Word History: The suffix -ster is used to make nouns referring to persons and can be found in a variety of words that are part of the current vocabulary of English, such as hipster, huckster, jokester, pollster, and youngster. Some of these nouns can refer to either males or females, while others typically denote males. Originally in Old English, however, the suffix (then spelled -estre) was used to form feminine agent nouns. Hoppestre, for example, meant "female dancer" and was the feminine corresponding to the masculine hoppere, "dancer" (that is, a " hopper," so to speak). The suffix -estre was occasionally applied to men in Old English, but mostly to translate Latin masculine nouns denoting occupations that were usually held by women in Anglo-Saxon society. An example is bæcester, "baker," glossing Latin pistor; it survives as the Modern English name Baxter. In Middle English its use as a masculine suffix became more common in northern England, while in the south it remained limited to feminines. In time the masculine usage became dominant throughout the country, and old feminines in -ster were refashioned by adding the newer feminine suffix -ess (borrowed from French) to them, such as seamstress remade from seamster. In Modern English, the only noun ending in -ster with a feminine referent is spinster, which originally meant "a woman who spins thread."

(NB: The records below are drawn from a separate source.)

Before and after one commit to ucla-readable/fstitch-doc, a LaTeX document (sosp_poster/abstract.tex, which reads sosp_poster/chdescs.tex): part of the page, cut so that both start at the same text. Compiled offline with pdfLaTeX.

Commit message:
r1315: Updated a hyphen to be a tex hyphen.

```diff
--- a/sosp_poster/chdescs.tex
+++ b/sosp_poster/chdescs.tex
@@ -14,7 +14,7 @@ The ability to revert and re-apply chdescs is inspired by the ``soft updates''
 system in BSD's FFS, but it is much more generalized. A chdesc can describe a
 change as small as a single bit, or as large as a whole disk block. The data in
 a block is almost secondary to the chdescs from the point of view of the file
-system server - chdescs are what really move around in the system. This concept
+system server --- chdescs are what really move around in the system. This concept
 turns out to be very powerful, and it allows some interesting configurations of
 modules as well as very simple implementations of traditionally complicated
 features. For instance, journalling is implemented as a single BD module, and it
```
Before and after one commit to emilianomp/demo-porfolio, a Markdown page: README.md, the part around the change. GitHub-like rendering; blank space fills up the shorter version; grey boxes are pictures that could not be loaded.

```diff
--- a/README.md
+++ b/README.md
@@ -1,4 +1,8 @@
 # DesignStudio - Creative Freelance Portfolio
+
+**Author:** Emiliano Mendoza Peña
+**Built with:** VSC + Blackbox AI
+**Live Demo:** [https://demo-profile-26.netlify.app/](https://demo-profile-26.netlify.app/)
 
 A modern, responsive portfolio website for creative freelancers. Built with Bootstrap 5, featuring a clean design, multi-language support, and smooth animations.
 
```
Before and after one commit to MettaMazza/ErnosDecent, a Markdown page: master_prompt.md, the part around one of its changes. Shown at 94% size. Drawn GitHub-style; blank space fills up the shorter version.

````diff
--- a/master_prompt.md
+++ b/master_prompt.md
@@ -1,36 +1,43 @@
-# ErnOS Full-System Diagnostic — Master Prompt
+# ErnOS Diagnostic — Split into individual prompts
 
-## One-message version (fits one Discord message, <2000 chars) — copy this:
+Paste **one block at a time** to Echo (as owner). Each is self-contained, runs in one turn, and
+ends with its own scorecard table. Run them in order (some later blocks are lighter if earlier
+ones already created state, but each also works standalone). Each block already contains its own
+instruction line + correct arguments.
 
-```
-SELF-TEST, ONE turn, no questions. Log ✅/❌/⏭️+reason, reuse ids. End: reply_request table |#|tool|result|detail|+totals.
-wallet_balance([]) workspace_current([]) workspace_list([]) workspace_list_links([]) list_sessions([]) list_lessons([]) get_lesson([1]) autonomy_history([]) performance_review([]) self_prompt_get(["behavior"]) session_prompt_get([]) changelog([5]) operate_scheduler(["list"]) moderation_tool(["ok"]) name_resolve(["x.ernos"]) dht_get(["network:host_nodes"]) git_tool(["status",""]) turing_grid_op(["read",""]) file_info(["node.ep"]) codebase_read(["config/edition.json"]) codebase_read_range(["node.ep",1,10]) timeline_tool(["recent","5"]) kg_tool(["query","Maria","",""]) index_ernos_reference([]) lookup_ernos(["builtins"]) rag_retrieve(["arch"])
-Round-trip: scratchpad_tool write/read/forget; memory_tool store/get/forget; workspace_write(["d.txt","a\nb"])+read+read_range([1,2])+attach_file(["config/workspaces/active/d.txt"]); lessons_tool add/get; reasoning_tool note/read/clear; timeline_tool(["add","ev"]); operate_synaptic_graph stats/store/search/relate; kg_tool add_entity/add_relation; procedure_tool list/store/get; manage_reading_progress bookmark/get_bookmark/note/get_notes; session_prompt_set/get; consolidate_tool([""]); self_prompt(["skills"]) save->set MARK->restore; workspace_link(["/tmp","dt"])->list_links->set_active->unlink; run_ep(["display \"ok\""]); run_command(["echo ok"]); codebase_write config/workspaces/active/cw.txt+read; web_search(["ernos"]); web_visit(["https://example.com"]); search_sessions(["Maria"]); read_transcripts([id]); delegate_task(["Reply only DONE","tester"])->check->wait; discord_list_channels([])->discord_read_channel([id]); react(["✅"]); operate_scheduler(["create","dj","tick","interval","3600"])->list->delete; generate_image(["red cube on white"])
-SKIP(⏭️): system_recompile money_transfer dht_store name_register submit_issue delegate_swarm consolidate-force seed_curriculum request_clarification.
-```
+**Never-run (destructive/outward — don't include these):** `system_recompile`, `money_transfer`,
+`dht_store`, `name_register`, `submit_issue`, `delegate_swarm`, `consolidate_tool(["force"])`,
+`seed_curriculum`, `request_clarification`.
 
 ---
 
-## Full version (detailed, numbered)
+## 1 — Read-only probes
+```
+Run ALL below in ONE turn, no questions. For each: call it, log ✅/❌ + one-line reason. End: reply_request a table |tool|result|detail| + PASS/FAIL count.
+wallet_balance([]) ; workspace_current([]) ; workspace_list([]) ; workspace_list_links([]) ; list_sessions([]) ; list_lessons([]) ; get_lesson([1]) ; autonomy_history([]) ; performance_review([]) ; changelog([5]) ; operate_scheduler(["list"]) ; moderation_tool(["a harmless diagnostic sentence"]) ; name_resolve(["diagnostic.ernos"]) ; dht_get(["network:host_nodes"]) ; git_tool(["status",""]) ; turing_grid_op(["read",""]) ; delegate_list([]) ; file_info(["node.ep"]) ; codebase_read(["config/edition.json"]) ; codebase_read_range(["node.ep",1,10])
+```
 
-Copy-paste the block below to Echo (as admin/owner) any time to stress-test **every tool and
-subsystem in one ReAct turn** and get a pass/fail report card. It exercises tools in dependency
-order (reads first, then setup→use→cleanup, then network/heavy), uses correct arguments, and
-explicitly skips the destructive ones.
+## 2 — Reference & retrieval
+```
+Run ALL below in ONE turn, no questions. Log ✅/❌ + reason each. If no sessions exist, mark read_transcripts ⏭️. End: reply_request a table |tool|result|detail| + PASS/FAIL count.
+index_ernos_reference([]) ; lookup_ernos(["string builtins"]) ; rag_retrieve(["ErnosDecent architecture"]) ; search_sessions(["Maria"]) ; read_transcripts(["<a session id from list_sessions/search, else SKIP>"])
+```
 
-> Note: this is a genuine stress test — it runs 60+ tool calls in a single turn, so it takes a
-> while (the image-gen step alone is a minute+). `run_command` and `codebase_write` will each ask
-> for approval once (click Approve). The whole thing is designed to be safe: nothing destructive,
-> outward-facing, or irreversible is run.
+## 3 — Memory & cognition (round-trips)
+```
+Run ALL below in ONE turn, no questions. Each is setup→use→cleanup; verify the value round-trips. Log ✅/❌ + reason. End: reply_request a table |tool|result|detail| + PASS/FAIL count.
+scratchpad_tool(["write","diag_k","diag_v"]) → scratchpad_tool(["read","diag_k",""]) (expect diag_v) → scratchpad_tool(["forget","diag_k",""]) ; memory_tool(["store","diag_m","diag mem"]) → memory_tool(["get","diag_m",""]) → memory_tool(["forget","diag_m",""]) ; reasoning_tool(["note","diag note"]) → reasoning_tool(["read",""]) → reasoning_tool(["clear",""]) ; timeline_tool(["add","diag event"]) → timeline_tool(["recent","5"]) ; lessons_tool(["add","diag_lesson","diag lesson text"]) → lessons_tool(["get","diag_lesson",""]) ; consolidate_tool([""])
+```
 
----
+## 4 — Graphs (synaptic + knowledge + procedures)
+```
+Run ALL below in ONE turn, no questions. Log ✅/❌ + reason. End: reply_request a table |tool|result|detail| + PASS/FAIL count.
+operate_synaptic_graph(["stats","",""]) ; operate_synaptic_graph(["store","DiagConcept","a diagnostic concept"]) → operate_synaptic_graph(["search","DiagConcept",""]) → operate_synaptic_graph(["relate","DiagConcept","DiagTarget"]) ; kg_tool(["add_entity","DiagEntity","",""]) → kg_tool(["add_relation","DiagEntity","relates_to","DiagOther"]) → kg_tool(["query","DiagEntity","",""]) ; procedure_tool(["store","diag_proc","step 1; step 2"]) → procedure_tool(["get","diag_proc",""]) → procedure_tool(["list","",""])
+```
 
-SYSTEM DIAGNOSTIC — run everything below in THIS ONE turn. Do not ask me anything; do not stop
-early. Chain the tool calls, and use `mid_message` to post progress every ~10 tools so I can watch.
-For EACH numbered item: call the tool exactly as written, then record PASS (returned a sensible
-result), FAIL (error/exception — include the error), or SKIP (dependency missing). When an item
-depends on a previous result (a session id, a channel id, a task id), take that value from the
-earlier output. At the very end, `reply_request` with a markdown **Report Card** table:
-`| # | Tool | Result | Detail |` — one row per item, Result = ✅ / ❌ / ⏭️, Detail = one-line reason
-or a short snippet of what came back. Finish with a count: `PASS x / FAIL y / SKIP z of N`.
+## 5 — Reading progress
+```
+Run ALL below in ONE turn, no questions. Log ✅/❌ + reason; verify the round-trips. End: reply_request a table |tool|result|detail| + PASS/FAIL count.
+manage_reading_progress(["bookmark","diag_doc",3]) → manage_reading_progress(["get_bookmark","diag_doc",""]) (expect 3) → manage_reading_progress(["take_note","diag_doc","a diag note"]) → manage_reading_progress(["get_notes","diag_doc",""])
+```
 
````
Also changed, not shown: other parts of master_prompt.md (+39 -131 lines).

pollster

(ˈpəʊlstə)
n
a person who conducts opinion polls

poll•ster

(ˈpoʊl stər)

n.
one who conducts public-opinion polls.
ThesaurusAntonymsRelated WordsSynonymsLegend:
Noun1.pollster - someone who conducts surveys of public opinion; "a pollster conducts public opinion polls"; "a headcounter counts heads"
asker, enquirer, inquirer, querier, questioner - someone who asks a question
Translations
anketar

pollster

[ˈpəʊlstəʳ] Nencuestador(a) m/f

pollster

[ˈpəʊlstər] nsondeur m, enquêteur/euse m/fpoll taker n (US)sondeur mpoll tax n (British) (formerly)impôts mpl locaux

pollster

nMeinungsforscher(in) m(f)

pollster

[ˈpəʊlstəʳ] nchi esegue sondaggi d'opinione
References in periodicals archive ?
Russian President Vladimir Putin's approval rating has hit a record high of almost 90 percent, primarily as a result of his decision to launch air strikes against Islamist militants in Syria, Russia's state pollster said on Thursday.
Rick Perry's expected presidential candidacy has hired Glen Bolger, one of the Republican Party's leading pollsters, as a senior strategist and pollster.
84% of Bulgarians of different social backgrounds have do not trust the government of PM Plamen Oresharski, Alpha Research pollster Boriana Dimitrova told Nova TV.
We have an intensity advantage," Romney's campaign pollster Neil Newhouse said, adding: "And you know what?
First, those who oppose Barack Obama because of his race can certainly find other ways to dress that up for a pollster.
One pollster reckons that 20 per cent of voters are still claiming they're undecided which way to go.
The polled sometimes have second thoughts after the pollster hangs up.
So they pick the black candidate for the pollster, and the white one on election day.
based Daily Press, and The Wall Street Journal poll carried out by establishment pollster John Zogby was "a joke.
No pollster ever will admit that an election result disconfirmed a poll's findings.